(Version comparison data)
☆ ☆ ☆ ☆ ☆

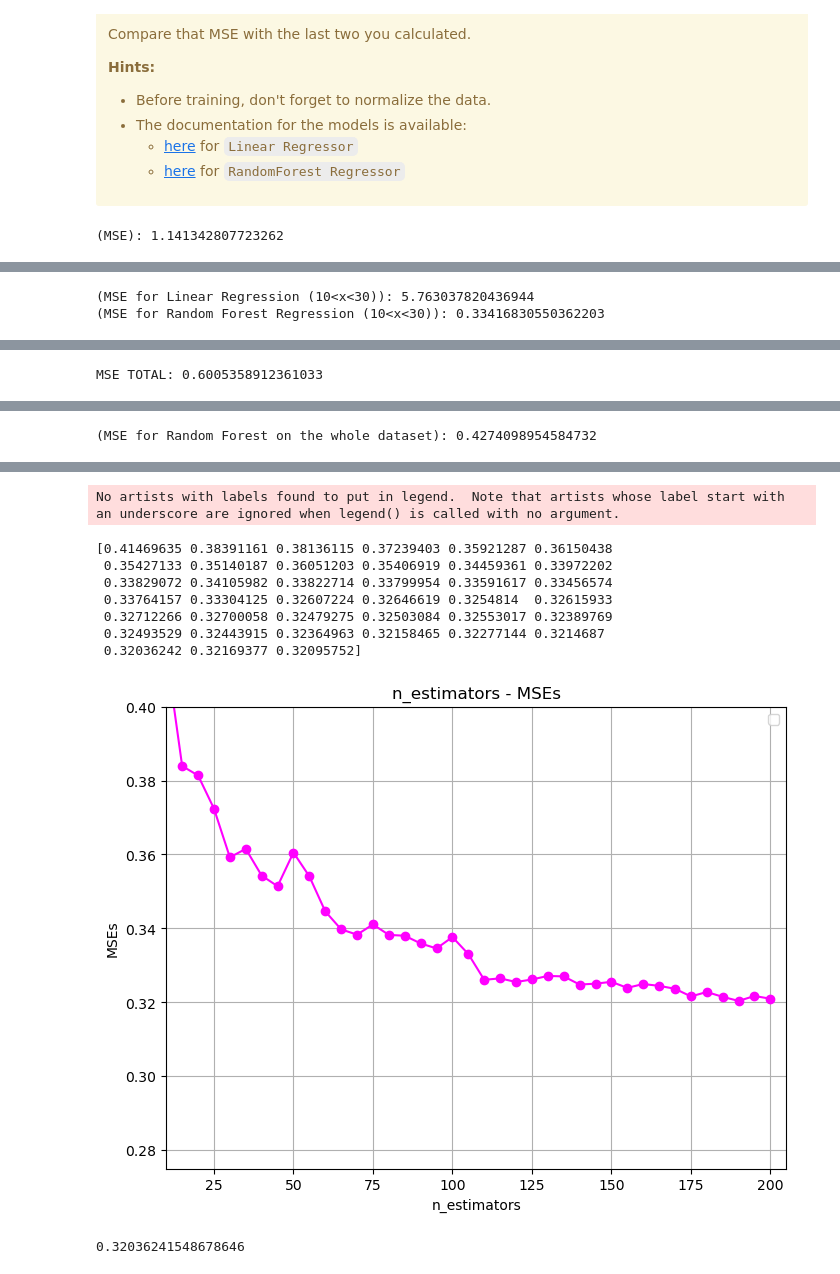
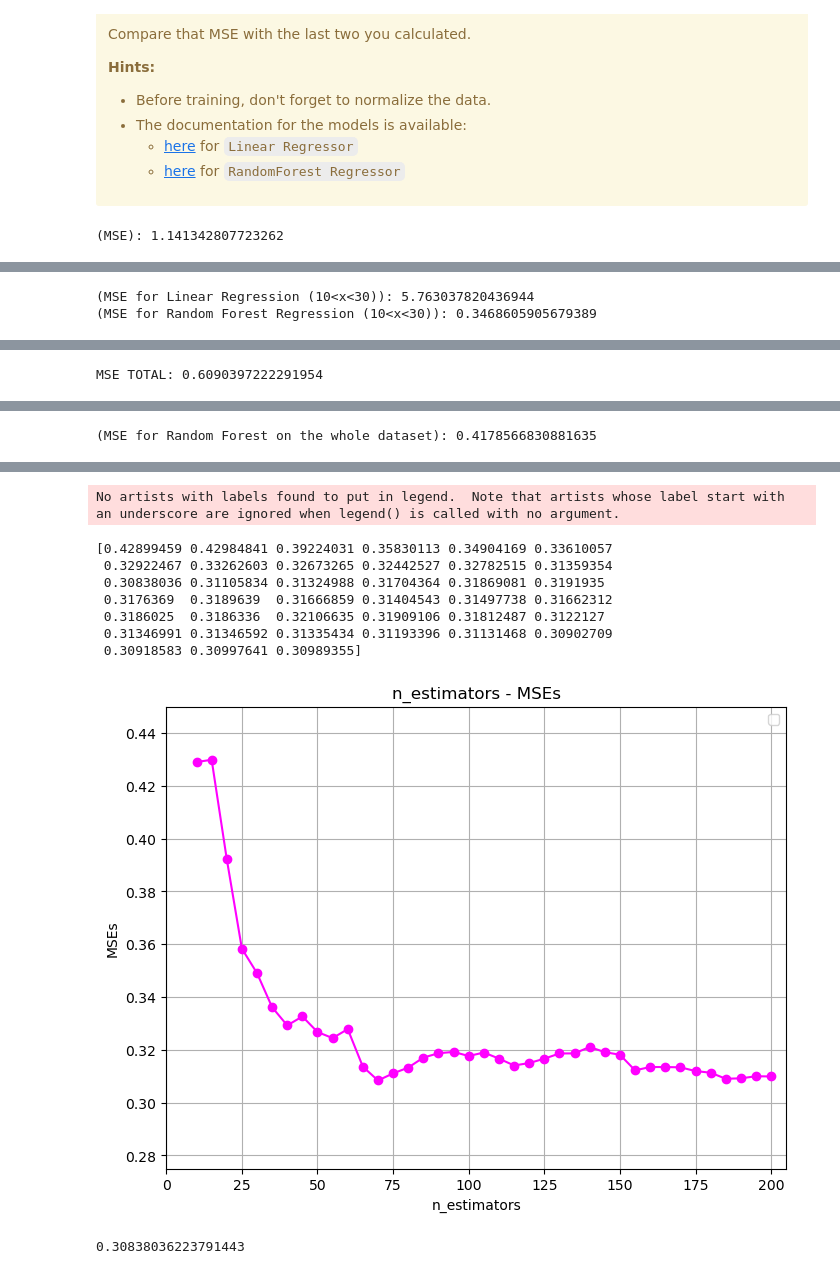
Before and after one commit to georgiarov/ML, a Jupyter notebook: HW02.ipynb, the cells around one changed output, grey strips where cells are left out. Cells and saved outputs as stored; diff of their text form; code cells hidden in the pictures.

```diff
--- a/HW02.ipynb
+++ b/HW02.ipynb
@@ -707,7 +707,7 @@ n_estimators=np.array(range(10,205,5))
 MSEs=[]
 
 for i in n_estimators:
-    rf_model = RandomForestRegressor(n_estimators=i,random_state=0)
+    rf_model = RandomForestRegressor(n_estimators=i,random_state=42)
     rf_model.fit(data_x.reshape(-1, 1), data_y)
     y_pred = rf_model.predict(data_x.reshape(-1, 1))
     MSE_nest = np.square(np.subtract(data_y,y_pred)).mean()
@@ -719,7 +719,7 @@ print(MSEs)
 plt.figure(figsize=(8, 6))
 plt.plot(n_estimators, MSEs, marker='o', color='magenta')
 
-plt.axis([10, 205, 0.275, 0.400])
+plt.axis([0, 205, 0.275, 0.450])
 plt.title('n_estimators - MSEs')
 plt.xlabel('n_estimators')
 plt.ylabel('MSEs')
@@ -733,4 +733,4 @@ print(min(MSEs))
 (MSE): 1.141342807723262
 [figure]
 (MSE for Linear Regression (10<x<30)): 5.763037820436944
-(MSE for Random Forest Regression (10<x<30)): 0.33416830550362203
+(MSE for Random Forest Regression (10<x<30)): 0.3468605905679389
@@ -738,3 +738,3 @@ print(min(MSEs))
-MSE TOTAL: 0.6005358912361033
+MSE TOTAL: 0.6090397222291954
 [figure]
-(MSE for Random Forest on the whole dataset): 0.4274098954584732
+(MSE for Random Forest on the whole dataset): 0.4178566830881635
@@ -742,13 +742,13 @@ MSE TOTAL: 0.6005358912361033
 No artists with labels found to put in legend.  Note that artists whose label start with an underscore are ignored when legend() is called with no argument.
-[0.41469635 0.38391161 0.38136115 0.37239403 0.35921287 0.36150438
- 0.35427133 0.35140187 0.36051203 0.35406919 0.34459361 0.33972202
- 0.33829072 0.34105982 0.33822714 0.33799954 0.33591617 0.33456574
- 0.33764157 0.33304125 0.32607224 0.32646619 0.3254814  0.32615933
- 0.32712266 0.32700058 0.32479275 0.32503084 0.32553017 0.32389769
- 0.32493529 0.32443915 0.32364963 0.32158465 0.32277144 0.3214687
- 0.32036242 0.32169377 0.32095752]
+[0.42899459 0.42984841 0.39224031 0.35830113 0.34904169 0.33610057
+ 0.32922467 0.33262603 0.32673265 0.32442527 0.32782515 0.31359354
+ 0.30838036 0.31105834 0.31324988 0.31704364 0.31869081 0.3191935
+ 0.3176369  0.3189639  0.31666859 0.31404543 0.31497738 0.31662312
+ 0.3186025  0.3186336  0.32106635 0.31909106 0.31812487 0.3122127
+ 0.31346991 0.31346592 0.31335434 0.31193396 0.31131468 0.30902709
+ 0.30918583 0.30997641 0.30989355]
-[figure, old version]
+[figure, new version]
-0.32036241548678646
+0.30838036223791443
 # %%
 #EOF
 # %%
```
Also changed, not shown: parts of 1 cell of this notebook.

☆ ☆ ☆ ☆ ☆

Every line with "MSEs" in it should be copied from the entries.

 MSEs=[]
@@ -719,7 +719,7 @@ print(MSEs)
 plt.plot(n_estimators, MSEs, marker='o', color='magenta')
 plt.title('n_estimators - MSEs')
 plt.ylabel('MSEs')
@@ -733,4 +733,4 @@ print(min(MSEs))
@@ -738,3 +738,3 @@ print(min(MSEs))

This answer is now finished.